America is home to more than 50 million allergy-sufferers. Of these millions of people, anyone can testify to just how annoying — and even painful — allergy symptoms can be. Constant sneezing, dealing with a runny nose and never being able to scratch a persistent itchy throat are just a few miserable results of environmental allergies. However, many other allergy symptoms come in more obscure forms that aren’t often seen as being allergy-related, like fatigue, behavioral issues and headaches. Many Americans may be unknowingly suffering from something that’s quite simple to test and treat.

Suffering from allergies leads to lifestyle limitations at varying levels of intensity. Some people may feel fatigued after a long day outdoors because of these allergies, while others may not even be able to step outside for an hour without having a reaction. An article published by the American Broadcasting Company demonstrates the severity of some sufferer’s reactions who have difficulty leaving their homes, saying, “How to beat your allergies and get outside.” No matter how severe, unwanted lifestyle changes can be relieved through diagnosis and treatment.

The relief that comes from alleviating allergies can be life-changing for many patients. After a “positive” allergy testing, doctors can prescribe medication, recommend an over-the-counter medicine or even suggest a more intense treatment like allergy shots, which eliminate life-long allergies for many users. Through allergy testing, patients can even discover a food allergy or be diagnosed as asthmatic, which is commonly tied to allergies. Whatever the case, it’s important to receive a doctor’s exam prior to allergy testing so they can help decipher what should be tested for in relation to the patient’s symptoms and how to help the patient in the best way through treatment.

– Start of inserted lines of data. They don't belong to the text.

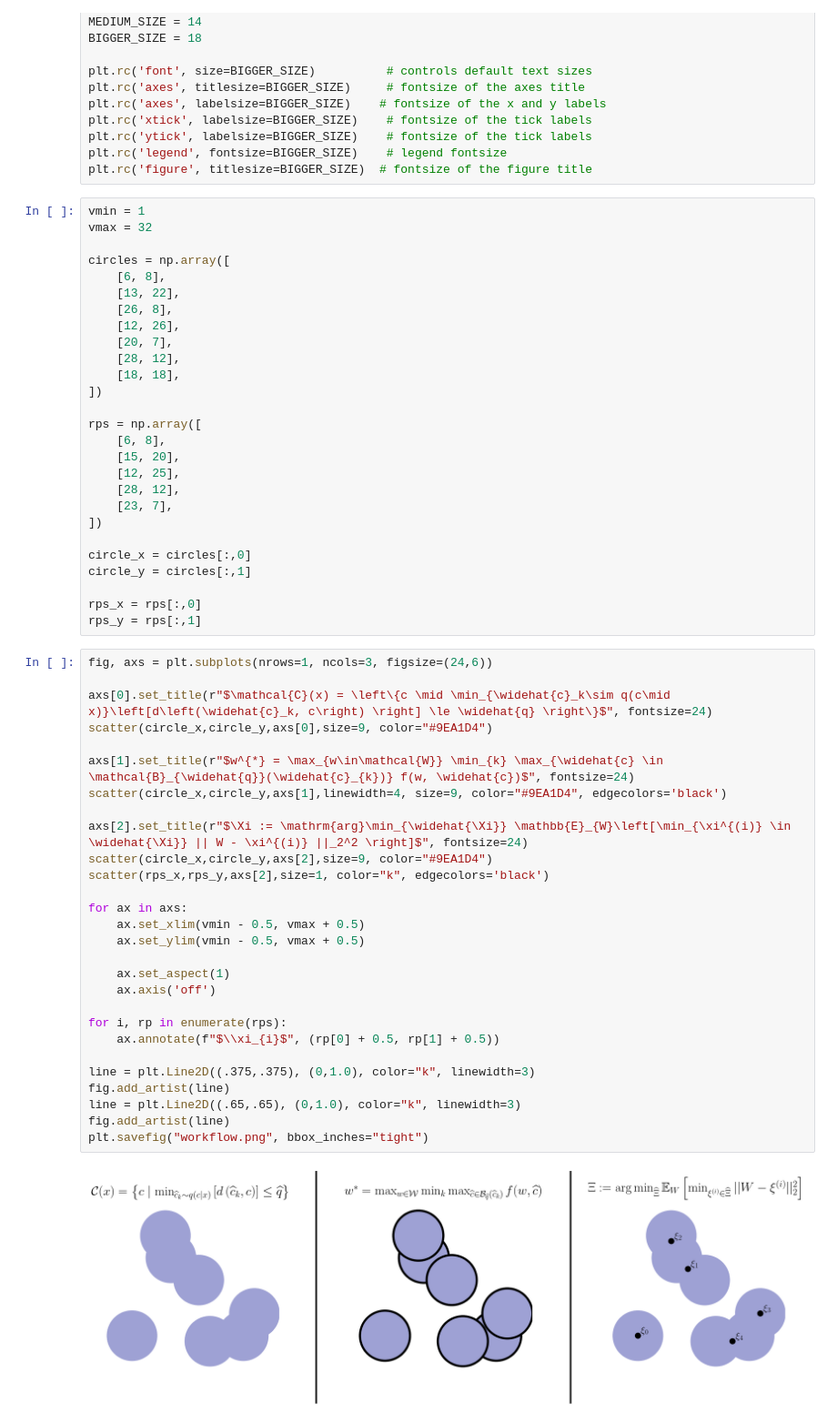
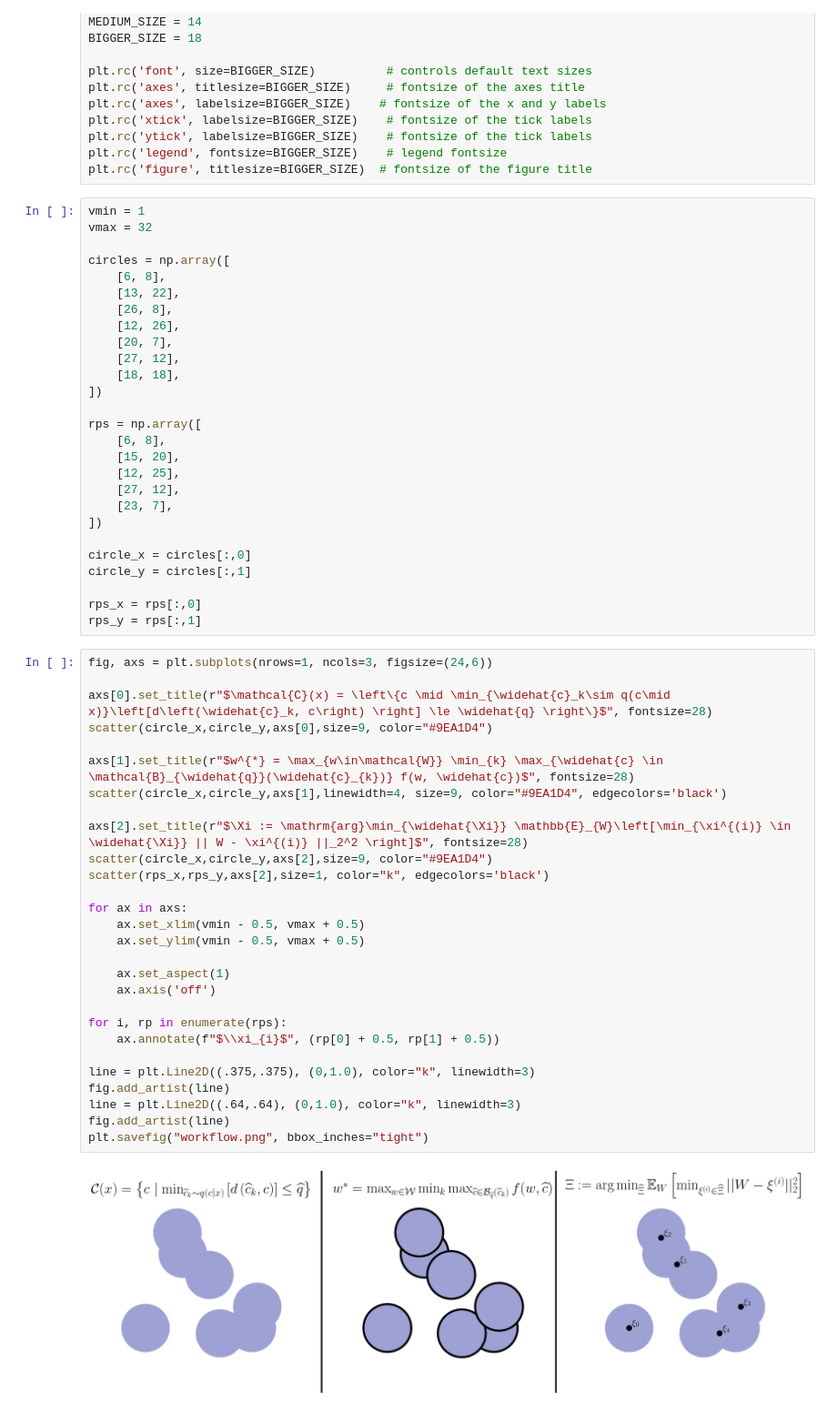
Before and after one commit to yashpatel5400/csi, a Jupyter notebook: diagram.ipynb, the cells around one changed output. Shown: that part at 91% size. Saved outputs shown, nothing was run; the diff lists cells and outputs as text.

```diff
--- a/diagram.ipynb
+++ b/diagram.ipynb
@@ -55,7 +55,7 @@ circles = np.array([
     [26, 8],
     [12, 26],
     [20, 7],
-    [28, 12],
+    [27, 12],
     [18, 18],
 ])
 
@@ -63,7 +63,7 @@ rps = np.array([
     [6, 8],
     [15, 20],
     [12, 25],
-    [28, 12],
+    [27, 12],
     [23, 7],
 ])
 
@@ -75,30 +75,30 @@ rps_y = rps[:,1]
 # %%
 fig, axs = plt.subplots(nrows=1, ncols=3, figsize=(24,6))
 
-axs[0].set_title(r"$\mathcal{C}(x) = \left\{c \mid \min_{\widehat{c}_k\sim q(c\mid x)}\left[d\left(\widehat{c}_k, c\right) \right] \le \widehat{q} \right\}$", fontsize=24)
+axs[0].set_title(r"$\mathcal{C}(x) = \left\{c \mid \min_{\widehat{c}_k\sim q(c\mid x)}\left[d\left(\widehat{c}_k, c\right) \right] \le \widehat{q} \right\}$", fontsize=28)
 scatter(circle_x,circle_y,axs[0],size=9, color="#9EA1D4")
 
-axs[1].set_title(r"$w^{*} = \max_{w\in\mathcal{W}} \min_{k} \max_{\widehat{c} \in \mathcal{B}_{\widehat{q}}(\widehat{c}_{k})} f(w, \widehat{c})$", fontsize=24)
+axs[1].set_title(r"$w^{*} = \max_{w\in\mathcal{W}} \min_{k} \max_{\widehat{c} \in \mathcal{B}_{\widehat{q}}(\widehat{c}_{k})} f(w, \widehat{c})$", fontsize=28)
 scatter(circle_x,circle_y,axs[1],linewidth=4, size=9, color="#9EA1D4", edgecolors='black')
 
-axs[2].set_title(r"$\Xi := \mathrm{arg}\min_{\widehat{\Xi}} \mathbb{E}_{W}\left[\min_{\xi^{(i)} \in \widehat{\Xi}} || W - \xi^{(i)} ||_2^2 \right]$", fontsize=24)
+axs[2].set_title(r"$\Xi := \mathrm{arg}\min_{\widehat{\Xi}} \mathbb{E}_{W}\left[\min_{\xi^{(i)} \in \widehat{\Xi}} || W - \xi^{(i)} ||_2^2 \right]$", fontsize=28)
 scatter(circle_x,circle_y,axs[2],size=9, color="#9EA1D4")
 scatter(rps_x,rps_y,axs[2],size=1, color="k", edgecolors='black')
 
 for ax in axs:
     ax.set_xlim(vmin - 0.5, vmax + 0.5)
     ax.set_ylim(vmin - 0.5, vmax + 0.5)
 
     ax.set_aspect(1)
     ax.axis('off')
 
 for i, rp in enumerate(rps):
     ax.annotate(f"$\\xi_{i}$", (rp[0] + 0.5, rp[1] + 0.5))
 
 line = plt.Line2D((.375,.375), (0,1.0), color="k", linewidth=3)
 fig.add_artist(line)
-line = plt.Line2D((.65,.65), (0,1.0), color="k", linewidth=3)
+line = plt.Line2D((.64,.64), (0,1.0), color="k", linewidth=3)
 fig.add_artist(line)
 plt.savefig("workflow.png", bbox_inches="tight")
 # %% [output]
-[figure, old version]
+[figure, new version]
```
Also changed, not shown: 5 other files.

Even though allergy testing is only a few pricks on the skin or a few vials of blood sent off to a lab, it can be exceptionally expensive without insurance, though it’s covered by most. Insurance-less, the expense of allergy-testing is among its most common critiques, ranging from a couple hundred dollars to a couple thousand dollars depending on the type of test. If someone thinks they have allergies but can’t afford the expensive testing, trying an over-the-counter medication like Zyrtec or Allegra and seeing if symptoms improve can prove beneficial and relieving.

Many professionals caution against allergy testing in people with no present allergy symptoms. This is because “searching” for some allergies that the patient has no symptoms of can actually lead to false positives and unnecessary lifestyle changes as a result. It’s important for the patient to research their own symptoms in comparison to allergy symptoms andto meet with a doctor before making the decision to be tested.  

Finding relief from allergies is a liberating experience. Becoming less limited in day-to-day life is a major benefit that’s possible through allergy testing and treatment.  

Josie Haneklau is a sophomore political science and psychology double major. Contact Josie at hanekljr@dukes.jmu.edu.